So although the Chinese tanner is not at fault, sales in Chinese-made leather sofas are likely to plummet. Leather sofas from China have been huge business in recent years and the fungicide has been introduced to the furniture to prevent the growth of mould during storage.
According to Wikipedia, ‘dimethyl fumarate has been found to be a sensitizer at very low concentrations, producing extensive, pronounced eczema that is difficult to treat. There are only a handful of equally potent sensitizers. The extreme sensitizing risk was brought to public attention by the ‘poison chair’ incident, where 60 patients were diagnosed with allergic eczema. Dimethyl fumarate was used as a mould inhibitor. The chairs were sold in 2006-2007 and produced by a Chinese manufacturer.

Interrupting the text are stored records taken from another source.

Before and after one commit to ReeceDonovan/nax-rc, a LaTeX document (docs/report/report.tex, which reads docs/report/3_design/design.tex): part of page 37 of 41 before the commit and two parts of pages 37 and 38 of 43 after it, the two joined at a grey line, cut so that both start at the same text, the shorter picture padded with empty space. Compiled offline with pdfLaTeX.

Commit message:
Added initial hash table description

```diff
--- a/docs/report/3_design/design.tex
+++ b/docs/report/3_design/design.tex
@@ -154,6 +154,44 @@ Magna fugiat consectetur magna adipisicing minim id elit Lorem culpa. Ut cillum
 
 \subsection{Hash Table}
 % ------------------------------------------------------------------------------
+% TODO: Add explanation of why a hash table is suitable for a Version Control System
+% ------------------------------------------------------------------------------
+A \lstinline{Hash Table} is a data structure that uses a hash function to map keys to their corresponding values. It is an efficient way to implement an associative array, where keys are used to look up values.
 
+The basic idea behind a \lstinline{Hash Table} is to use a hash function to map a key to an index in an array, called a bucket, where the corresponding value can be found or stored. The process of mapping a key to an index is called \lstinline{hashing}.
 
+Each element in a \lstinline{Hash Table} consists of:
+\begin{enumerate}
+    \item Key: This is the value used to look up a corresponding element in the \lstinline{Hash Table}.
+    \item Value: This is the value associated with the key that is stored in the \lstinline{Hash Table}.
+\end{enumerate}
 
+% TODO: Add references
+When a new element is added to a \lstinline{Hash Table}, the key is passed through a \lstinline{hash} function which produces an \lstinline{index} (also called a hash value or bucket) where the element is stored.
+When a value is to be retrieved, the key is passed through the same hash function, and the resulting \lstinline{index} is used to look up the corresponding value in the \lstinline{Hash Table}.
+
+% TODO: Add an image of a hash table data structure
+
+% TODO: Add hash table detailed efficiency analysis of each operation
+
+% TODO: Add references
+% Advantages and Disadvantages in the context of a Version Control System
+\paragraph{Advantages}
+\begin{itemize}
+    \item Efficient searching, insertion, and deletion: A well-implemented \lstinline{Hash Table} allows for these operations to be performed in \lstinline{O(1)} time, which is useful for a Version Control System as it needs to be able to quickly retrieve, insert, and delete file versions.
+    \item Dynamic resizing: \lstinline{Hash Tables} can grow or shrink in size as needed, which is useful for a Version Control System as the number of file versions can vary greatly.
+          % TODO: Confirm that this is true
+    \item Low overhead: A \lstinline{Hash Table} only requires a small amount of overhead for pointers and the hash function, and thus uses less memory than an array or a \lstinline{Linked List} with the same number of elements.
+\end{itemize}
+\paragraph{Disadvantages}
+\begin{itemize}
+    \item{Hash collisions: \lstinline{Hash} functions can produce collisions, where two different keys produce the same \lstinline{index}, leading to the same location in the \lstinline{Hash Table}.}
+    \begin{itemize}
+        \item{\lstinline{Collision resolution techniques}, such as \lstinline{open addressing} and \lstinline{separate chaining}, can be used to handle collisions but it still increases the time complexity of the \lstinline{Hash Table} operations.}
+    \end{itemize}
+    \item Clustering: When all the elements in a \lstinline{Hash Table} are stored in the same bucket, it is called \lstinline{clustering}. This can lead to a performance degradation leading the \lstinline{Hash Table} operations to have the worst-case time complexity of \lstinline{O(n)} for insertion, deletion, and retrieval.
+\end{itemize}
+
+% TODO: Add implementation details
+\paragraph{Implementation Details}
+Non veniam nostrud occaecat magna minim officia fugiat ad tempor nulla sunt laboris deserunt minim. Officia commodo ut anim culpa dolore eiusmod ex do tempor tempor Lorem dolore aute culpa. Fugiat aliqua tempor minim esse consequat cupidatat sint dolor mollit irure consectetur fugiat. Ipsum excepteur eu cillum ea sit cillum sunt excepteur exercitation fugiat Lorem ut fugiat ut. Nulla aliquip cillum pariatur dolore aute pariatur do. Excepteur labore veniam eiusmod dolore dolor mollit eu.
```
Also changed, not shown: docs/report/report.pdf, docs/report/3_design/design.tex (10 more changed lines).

In February of this year the UK television programme Watchdog investigated a number of high street retailers selling leather furniture, Land of Leather and Argos among them. Hundreds of people were reported as having experienced rashes and blistering across their body since buying leather sofas from sofas manufactured by Chinese firm, Linkwise.

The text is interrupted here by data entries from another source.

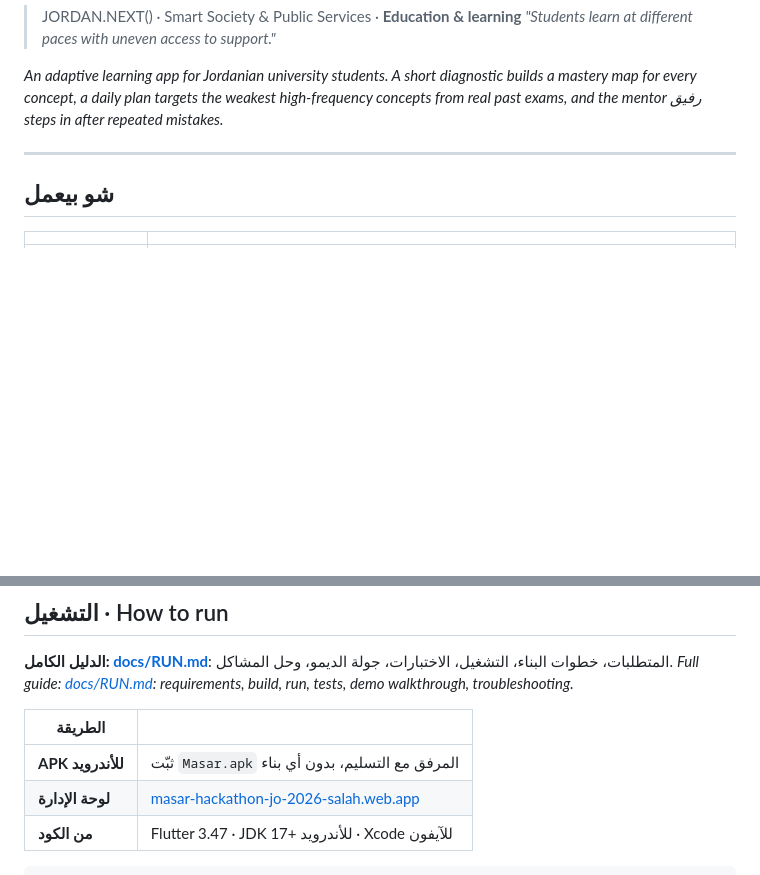
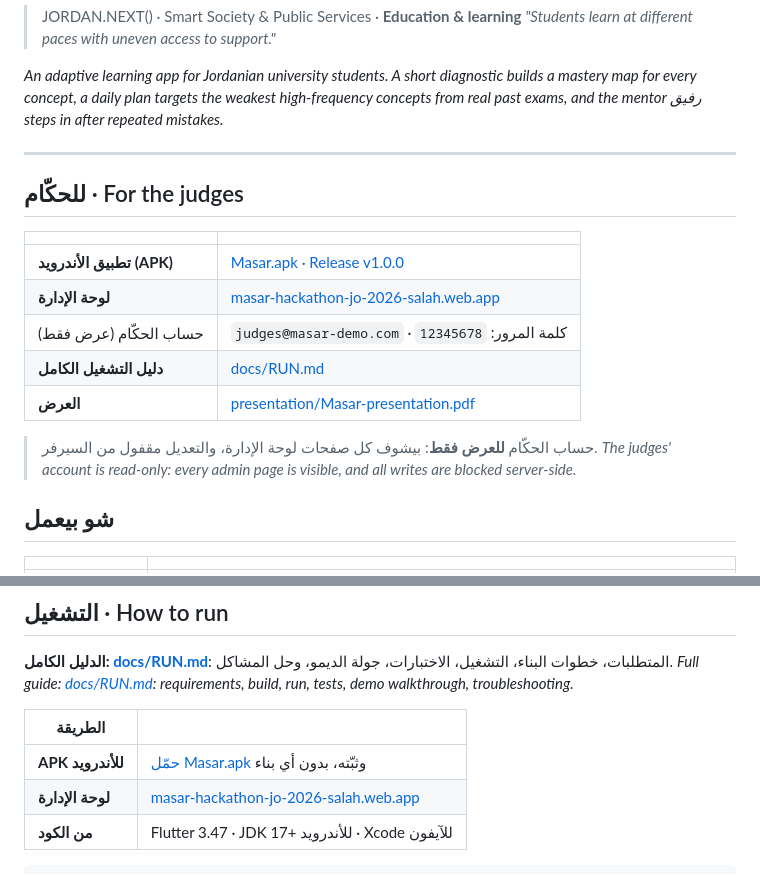
Before and after one commit to Salahianoo/masar, a Markdown page: README.md, 2 parts joined by grey strips. GitHub-like rendering; blank space fills up the shorter version.

Commit message:
README: judges section with APK release, dashboard and read-only demo login

```diff
--- a/README.md
+++ b/README.md
@@ -11,6 +11,18 @@ every concept, a daily plan targets the weakest high-frequency concepts from rea
 mentor رفيق steps in after repeated mistakes.*
 
 ---
+
+## للحكّام · For the judges
+| | |
+|---|---|
+| **تطبيق الأندرويد (APK)** | [Masar.apk · Release v1.0.0](https://github.com/Salahianoo/masar/releases/tag/v1.0.0) |
+| **لوحة الإدارة** | [masar-hackathon-jo-2026-salah.web.app](https://masar-hackathon-jo-2026-salah.web.app) |
+| حساب الحكّام (عرض فقط) | `judges@masar-demo.com` · كلمة المرور: `12345678` |
+| **دليل التشغيل الكامل** | [docs/RUN.md](docs/RUN.md) |
+| **العرض** | [presentation/Masar-presentation.pdf](presentation/Masar-presentation.pdf) |
+
+> حساب الحكّام **للعرض فقط**: بيشوف كل صفحات لوحة الإدارة، والتعديل مقفول من السيرفر.
+> *The judges' account is read-only: every admin page is visible, and all writes are blocked server-side.*
 
 ## شو بيعمل
 | | |
@@ -60,7 +72,7 @@ docs/       العقد المشترك وحالة المشروع
 
 | الطريقة | |
 |---|---|
-| **APK للأندرويد** | ثبّت `Masar.apk` المرفق مع التسليم، بدون أي بناء |
+| **APK للأندرويد** | [حمّل Masar.apk](https://github.com/Salahianoo/masar/releases/tag/v1.0.0) وثبّته، بدون أي بناء |
 | **لوحة الإدارة** | [masar-hackathon-jo-2026-salah.web.app](https://masar-hackathon-jo-2026-salah.web.app) |
 | **من الكود** | Flutter 3.47 · JDK 17+ للأندرويد · Xcode للآيفون |
 
```
Also changed, not shown: docs/RUN.md (+2 -2 lines).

Lawyer Richard Langton, of Russell Jones and Walker, is heading a class action of 300 people looking for compensation for injuries they believe have been caused by the sofas. One hundred other law firms are also leading claims.

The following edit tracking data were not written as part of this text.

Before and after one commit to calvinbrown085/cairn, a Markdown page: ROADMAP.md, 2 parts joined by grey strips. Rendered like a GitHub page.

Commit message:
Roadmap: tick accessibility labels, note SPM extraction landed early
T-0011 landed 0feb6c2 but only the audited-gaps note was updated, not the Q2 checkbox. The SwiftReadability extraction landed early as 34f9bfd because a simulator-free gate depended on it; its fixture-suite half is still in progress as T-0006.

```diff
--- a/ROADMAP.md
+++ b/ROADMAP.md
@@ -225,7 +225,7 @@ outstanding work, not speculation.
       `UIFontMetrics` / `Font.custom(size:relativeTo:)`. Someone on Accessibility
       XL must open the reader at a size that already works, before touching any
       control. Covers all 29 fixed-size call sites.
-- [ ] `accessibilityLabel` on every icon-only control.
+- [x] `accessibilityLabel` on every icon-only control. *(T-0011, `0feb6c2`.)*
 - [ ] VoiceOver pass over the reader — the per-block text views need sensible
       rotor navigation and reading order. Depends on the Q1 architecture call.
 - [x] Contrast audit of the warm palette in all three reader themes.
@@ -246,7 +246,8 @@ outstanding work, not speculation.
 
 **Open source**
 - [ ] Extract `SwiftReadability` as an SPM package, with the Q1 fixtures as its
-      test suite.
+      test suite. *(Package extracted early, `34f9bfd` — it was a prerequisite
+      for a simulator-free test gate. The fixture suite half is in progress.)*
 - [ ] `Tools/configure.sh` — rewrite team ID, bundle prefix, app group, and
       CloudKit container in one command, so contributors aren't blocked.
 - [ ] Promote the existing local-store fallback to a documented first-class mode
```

Linkwise say their products have nothing to do with the skin problems and stress that tests have so far been unable to establish a direct link between the reactions and any of its sofas.
Even after the BBC’s Watchdog programme highlighted the issue some retail outlets continued to offer the products for sale. Russell Jones & Walker’s Richard Langton, who is representing more than 300 clients affected by the sofas, and who contributed to the Watchdog programme, has revealed that customers are still coming forward with claims.
He said: ‘We are acting for hundreds of claimants all over the UK who purchased these potentially harmful sofas through a number of retailers including Walmsley Furnishing, Land Of Leather and DFS. One of my clients heard a salesman asking if a customer had any allergies before selling them an identical model. Such behaviour is irresponsible at best.’
‘Scientific examination of the contents of sofas, made by the Chinese Linkwise Furniture company, has revealed the presence of fungicide in the sofas. It appears that the manufacturer had placed sachets of the fumarate either in the cushion material or immediately underneath the leather. Once people have begun using the sofas in their homes the chemical appears to have leaked out through the leather and onto the skin, causing great distress. Symptoms get worse and worse unless the sofa is removed.
‘Despite the recent publicity on national television, and the fact that these retailers are fully aware that the furniture may be causing harm to the public, some are continuing to market the sofas. Land of Leather has even been offering the goods at reduced prices as part of a sale…
As we are not yet fully aware of the long term health implications of exposure to this chemical it is imperative that these items are withdrawn from sale immediately and that retailers begin to take a more proactive stance with their customers as other retailers have. They should be sending letters to all customers who have bought Linkwise furniture in the last two years warning them that if they have had a skin complaint then this could be the cause.’
Russell Jones & Walker are currently carrying out their own investigation, including instructing a consultant dermatologist and an expert toxicologist. The fungicide concerned is believed to also be used in medical treatments and in food production.